*** Opening Data for the task ***
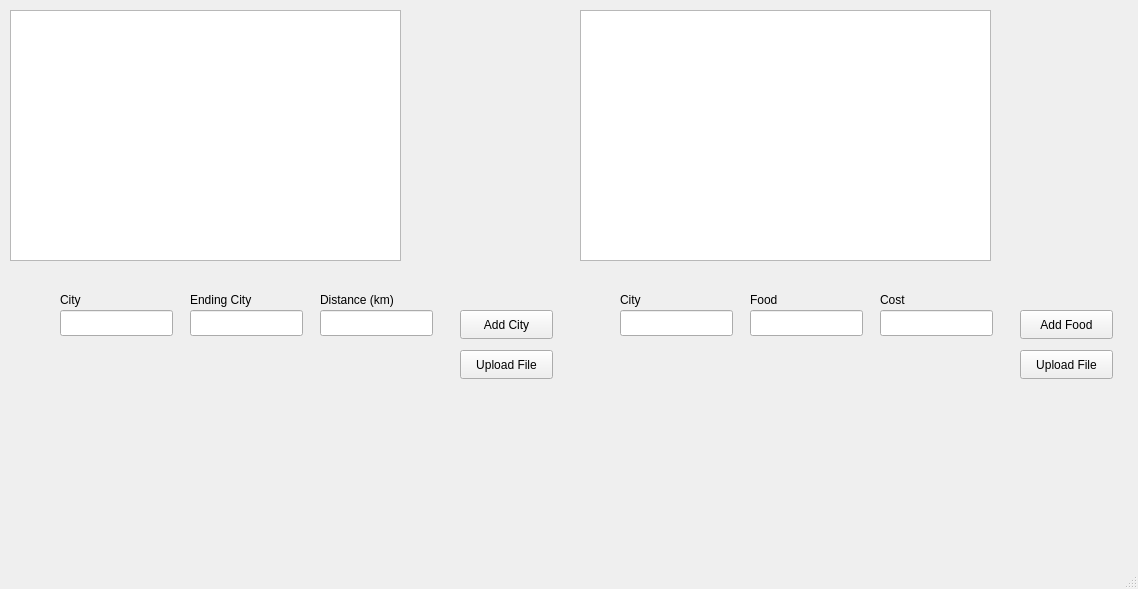
Qt form Qt_Project/admin.ui (zzfp/Class_project_1) before a commit.
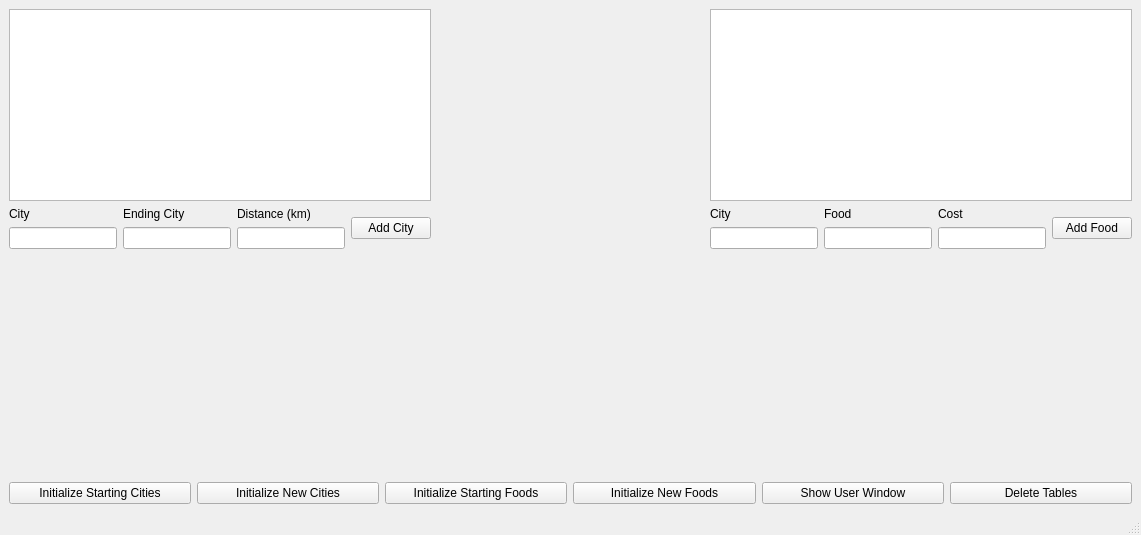
The same form after that commit.

Commit message: finalized project. fixed BUGS and admin window

```diff
--- a/Qt_Project/admin.ui
+++ b/Qt_Project/admin.ui
@@ -6,224 +6,220 @@
    <rect>
     <x>0</x>
     <y>0</y>
-    <width>1138</width>
-    <height>589</height>
+    <width>1141</width>
+    <height>535</height>
    </rect>
   </property>
   <property name="windowTitle">
    <string>Administrator</string>
   </property>
   <widget class="QWidget" name="centralwidget">
-   <widget class="QPushButton" name="addCityButton">
-    <property name="geometry">
-     <rect>
-      <x>460</x>
-      <y>310</y>
-      <width>93</width>
-      <height>29</height>
-     </rect>
-    </property>
-    <property name="text">
-     <string>Add City</string>
-    </property>
-   </widget>
-   <widget class="QLineEdit" name="cityLineEdit">
-    <property name="geometry">
-     <rect>
-      <x>60</x>
-      <y>310</y>
-      <width>113</width>
-      <height>26</height>
-     </rect>
-    </property>
-   </widget>
-   <widget class="QLineEdit" name="endingCityLineEdit">
-    <property name="geometry">
-     <rect>
-      <x>190</x>
-      <y>310</y>
-      <width>113</width>
-      <height>26</height>
-     </rect>
-    </property>
-   </widget>
-   <widget class="QLineEdit" name="kilometerLineEdit">
-    <property name="geometry">
-     <rect>
-      <x>320</x>
-      <y>310</y>
-      <width>113</width>
-      <height>26</height>
-     </rect>
-    </property>
-   </widget>
+   <layout class="QGridLayout" name="gridLayout">
+    <item row="0" column="0">
+     <layout class="QHBoxLayout" name="horizontalLayout_6">
+      <item>
+       <layout class="QVBoxLayout" name="verticalLayout_7">
+        <item>
+         <widget class="QTableView" name="distanceTableView"/>
+        </item>
+        <item>
+         <layout class="QHBoxLayout" name="horizontalLayout_5">
+          <item>
+           <layout class="QHBoxLayout" name="horizontalLayout_4">
+            <item>
+             <layout class="QVBoxLayout" name="verticalLayout_6">
+              <item>
    <widget class="QLabel" name="label">
-    <property name="geometry">
-     <rect>
-      <x>60</x>
-      <y>290</y>
-      <width>63</width>
-      <height>20</height>
-     </rect>
-    </property>
     <property name="text">
      <string>City</string>
     </property>
    </widget>
+              </item>
+              <item>
+               <widget class="QLineEdit" name="cityLineEdit"/>
+              </item>
+             </layout>
+            </item>
+            <item>
+             <layout class="QVBoxLayout" name="verticalLayout_5">
+              <item>
    <widget class="QLabel" name="label_2">
-    <property name="geometry">
-     <rect>
-      <x>190</x>
-      <y>290</y>
-      <width>91</width>
-      <height>20</height>
-     </rect>
-    </property>
     <property name="text">
      <string>Ending City</string>
     </property>
    </widget>
+              </item>
+              <item>
+               <widget class="QLineEdit" name="endingCityLineEdit"/>
+              </item>
+             </layout>
+            </item>
+            <item>
+             <layout class="QVBoxLayout" name="verticalLayout_4">
+              <item>
    <widget class="QLabel" name="label_3">
-    <property name="geometry">
-     <rect>
-      <x>320</x>
-      <y>290</y>
-      <width>101</width>
-      <height>20</height>
-     </rect>
-    </property>
     <property name="text">
      <string>Distance (km)</string>
     </property>
    </widget>
-   <widget class="QTableView" name="tableView">
-    <property name="geometry">
-     <rect>
-      <x>10</x>
-      <y>10</y>
-      <width>391</width>
-      <height>251</height>
-     </rect>
-    </property>
-   </widget>
-   <widget class="QPushButton" name="uploadFile">
-    <property name="geometry">
-     <rect>
-      <x>460</x>
-      <y>350</y>
-      <width>93</width>
-      <height>29</height>
-     </rect>
-    </property>
+              </item>
+              <item>
+               <widget class="QLineEdit" name="kilometerLineEdit"/>
+              </item>
+             </layout>
+            </item>
+           </layout>
+          </item>
+          <item>
+           <widget class="QPushButton" name="addCityButton">
     <property name="text">
-     <string>Upload File</string>
-    </property>
-   </widget>
-   <widget class="QTableView" name="tableView2">
-    <property name="geometry">
-     <rect>
-      <x>580</x>
-      <y>10</y>
-      <width>411</width>
-      <height>251</height>
-     </rect>
-    </property>
-   </widget>
-   <widget class="QLineEdit" name="cityLineEdit2">
-    <property name="geometry">
-     <rect>
-      <x>620</x>
-      <y>310</y>
-      <width>113</width>
-      <height>26</height>
-     </rect>
-    </property>
-   </widget>
-   <widget class="QLineEdit" name="foodLineEdit">
-    <property name="geometry">
-     <rect>
-      <x>750</x>
-      <y>310</y>
-      <width>113</width>
-      <height>26</height>
-     </rect>
-    </property>
-   </widget>
-   <widget class="QLineEdit" name="costLineEdit">
-    <property name="geometry">
-     <rect>
-      <x>880</x>
-      <y>310</y>
-      <width>113</width>
-      <height>26</height>
-     </rect>
-    </property>
-   </widget>
+             <string>Add City</string>
+            </property>
+           </widget>
+          </item>
+         </layout>
+        </item>
+       </layout>
+      </item>
+      <item>
+       <spacer name="horizontalSpacer">
+        <property name="orientation">
+         <enum>Qt::Horizontal</enum>
+        </property>
+        <property name="sizeHint" stdset="0">
+         <size>
+          <width>40</width>
+          <height>20</height>
+         </size>
+        </property>
+       </spacer>
+      </item>
+      <item>
+       <layout class="QVBoxLayout" name="verticalLayout_8">
+        <item>
+         <widget class="QTableView" name="foodTableView"/>
+        </item>
+        <item>
+         <layout class="QHBoxLayout" name="horizontalLayout_3">
+          <item>
+           <layout class="QHBoxLayout" name="horizontalLayout_2">
+            <item>
+             <layout class="QVBoxLayout" name="verticalLayout">
+              <item>
    <widget class="QLabel" name="label_4">
-    <property name="geometry">
-     <rect>
-      <x>620</x>
-      <y>290</y>
-      <width>63</width>
-      <height>20</height>
-     </rect>
-    </property>
     <property name="text">
      <string>City</string>
     </property>
    </widget>
+              </item>
+              <item>
+               <widget class="QLineEdit" name="cityLineEdit2"/>
+              </item>
+             </layout>
+            </item>
+            <item>
+             <layout class="QVBoxLayout" name="verticalLayout_2">
+              <item>
    <widget class="QLabel" name="label_5">
-    <property name="geometry">
-     <rect>
-      <x>750</x>
-      <y>290</y>
-      <width>63</width>
-      <height>20</height>
-     </rect>
-    </property>
     <property name="text">
      <string>Food</string>
     </property>
    </widget>
+              </item>
+              <item>
+               <widget class="QLineEdit" name="foodLineEdit"/>
+              </item>
+             </layout>
+            </item>
+            <item>
+             <layout class="QVBoxLayout" name="verticalLayout_3">
+              <item>
    <widget class="QLabel" name="label_6">
-    <property name="geometry">
-     <rect>
-      <x>880</x>
-      <y>290</y>
-      <width>63</width>
-      <height>20</height>
-     </rect>
-    </property>
     <property name="text">
      <string>Cost</string>
     </property>
    </widget>
+              </item>
+              <item>
+               <widget class="QLineEdit" name="costLineEdit"/>
+              </item>
+             </layout>
+            </item>
+           </layout>
+          </item>
+          <item>
    <widget class="QPushButton" name="addFoodButton">
-    <property name="geometry">
-     <rect>
-      <x>1020</x>
-      <y>310</y>
-      <width>93</width>
-      <height>29</height>
-     </rect>
-    </property>
     <property name="text">
      <string>Add Food</string>
     </property>
    </widget>
-   <widget class="QPushButton" name="uploadFile2">
-    <property name="geometry">
-     <rect>
-      <x>1020</x>
-      <y>350</y>
-      <width>93</width>
-      <height>29</height>
-     </rect>
-    </property>
+          </item>
+         </layout>
+        </item>
+       </layout>
+      </item>
+     </layout>
+    </item>
+    <item row="1" column="0">
+     <spacer name="verticalSpacer">
+      <property name="orientation">
+       <enum>Qt::Vertical</enum>
+      </property>
+      <property name="sizeHint" stdset="0">
+       <size>
+        <width>20</width>
+        <height>181</height>
+       </size>
+      </property>
+     </spacer>
+    </item>
+    <item row="2" column="0">
+     <layout class="QHBoxLayout" name="horizontalLayout">
+      <item>
+       <widget class="QPushButton" name="initStartingCitiesPushButton">
     <property name="text">
-     <string>Upload File</string>
-    </property>
-   </widget>
+         <string>Initialize Starting Cities</string>
+        </property>
+       </widget>
+      </item>
+      <item>
+       <widget class="QPushButton" name="initNewCitiesPUshButton">
+        <property name="text">
+         <string>Initialize New Cities</string>
+        </property>
+       </widget>
+      </item>
+      <item>
+       <widget class="QPushButton" name="InitializeStartingFoodsPushButton">
+        <property name="text">
+         <string>Initialize Starting Foods</string>
+        </property>
+       </widget>
+      </item>
+      <item>
+       <widget class="QPushButton" name="InitializeNewFoodsPushButton">
+        <property name="text">
+         <string>Initialize New Foods</string>
+        </property>
+       </widget>
+      </item>
+      <item>
+       <widget class="QPushButton" name="userWindowPushButton">
+        <property name="text">
+         <string>Show User Window</string>
+        </property>
+       </widget>
+      </item>
+      <item>
+       <widget class="QPushButton" name="deleteTablePushButton">
+        <property name="text">
+         <string>Delete Tables</string>
+        </property>
+       </widget>
+      </item>
+     </layout>
+    </item>
+   </layout>
   </widget>
   <widget class="QMenuBar" name="menubar">
    <property name="geometry">
```
Left out of the diff: 4 changed lines with no effect on the pictures. Lines whose indentation alone changed are shown as unchanged. The commit also changes 6 other files.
*** Closing Data for the task ***
• **What to do**: Each line in the data where the string "sizeHint" occurs should be identified and copied.

• **Exercise result**:
+        <property name="sizeHint" stdset="0">
+      <property name="sizeHint" stdset="0">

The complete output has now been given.